- [What needs to be done]
All entries must be repeated exactly; do not include the pictures.

(Web document revisions)
=== Section Start ===

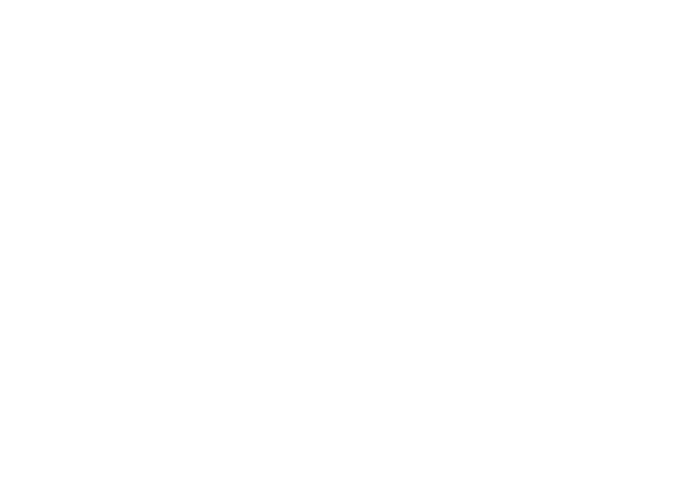
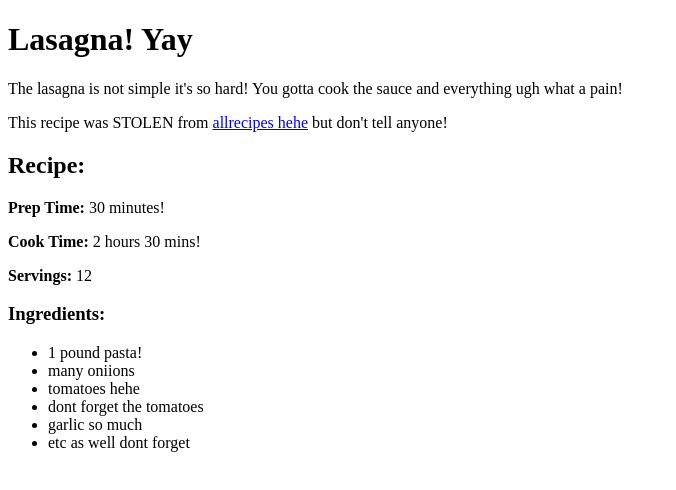
Before and after one commit to SachariasD/odin-recipes, a plain HTML site: page recipes/lasagna.html in a window 1280 px wide. Shown: the whole page, without its empty margins (0-676 px from the left). Drawn offline with Linux system fonts and the light colour scheme.

Commit message:
Add recipe content

```diff
--- a/recipes/lasagna.html
+++ b/recipes/lasagna.html
@@ -5,8 +5,24 @@
         <title>My little recipes :)</title>
     </head>
     <body>
-        <h1>
+        <h1>Lasagna! Yay</h1>
+        <p>The lasagna is not simple it's so hard!
+            You gotta cook the sauce and everything ugh what a pain!</p>
+        <p>This recipe was STOLEN from <a href="https://www.allrecipes.com/recipe/23600/worlds-best-lasagna/">allrecipes hehe</a> but don't tell anyone!</p>
 
-        </h1>
+        <h2>Recipe:</h2>
+        <p><strong>Prep Time:</strong> 30 minutes!</p>
+        <p><strong>Cook Time:</strong> 2 hours 30 mins!</p>
+        <p><strong>Servings:</strong> 12</p>
+
+        <h3>Ingredients:</h3>
+        <ul>
+            <li>1 pound pasta!</li>
+            <li>many oniions</li>
+            <li>tomatoes hehe</li>
+            <li>dont forget the tomatoes</li>
+            <li>garlic so much</li>
+            <li>etc as well dont forget</li>
+        </ul>
     </body>
 </html>
```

=== Section End ===

- [Output for this exercise]
Before and after one commit to SachariasD/odin-recipes, a plain HTML site: page recipes/lasagna.html in a window 1280 px wide. Shown: the whole page, without its empty margins (0-676 px from the left). Drawn offline with Linux system fonts and the light colour scheme.

Commit message:
Add recipe content

```diff
--- a/recipes/lasagna.html
+++ b/recipes/lasagna.html
@@ -5,8 +5,24 @@
         <title>My little recipes :)</title>
     </head>
     <body>
-        <h1>
+        <h1>Lasagna! Yay</h1>
+        <p>The lasagna is not simple it's so hard!
+            You gotta cook the sauce and everything ugh what a pain!</p>
+        <p>This recipe was STOLEN from <a href="https://www.allrecipes.com/recipe/23600/worlds-best-lasagna/">allrecipes hehe</a> but don't tell anyone!</p>
 
-        </h1>
+        <h2>Recipe:</h2>
+        <p><strong>Prep Time:</strong> 30 minutes!</p>
+        <p><strong>Cook Time:</strong> 2 hours 30 mins!</p>
+        <p><strong>Servings:</strong> 12</p>
+
+        <h3>Ingredients:</h3>
+        <ul>
+            <li>1 pound pasta!</li>
+            <li>many oniions</li>
+            <li>tomatoes hehe</li>
+            <li>dont forget the tomatoes</li>
+            <li>garlic so much</li>
+            <li>etc as well dont forget</li>
+        </ul>
     </body>
 </html>
```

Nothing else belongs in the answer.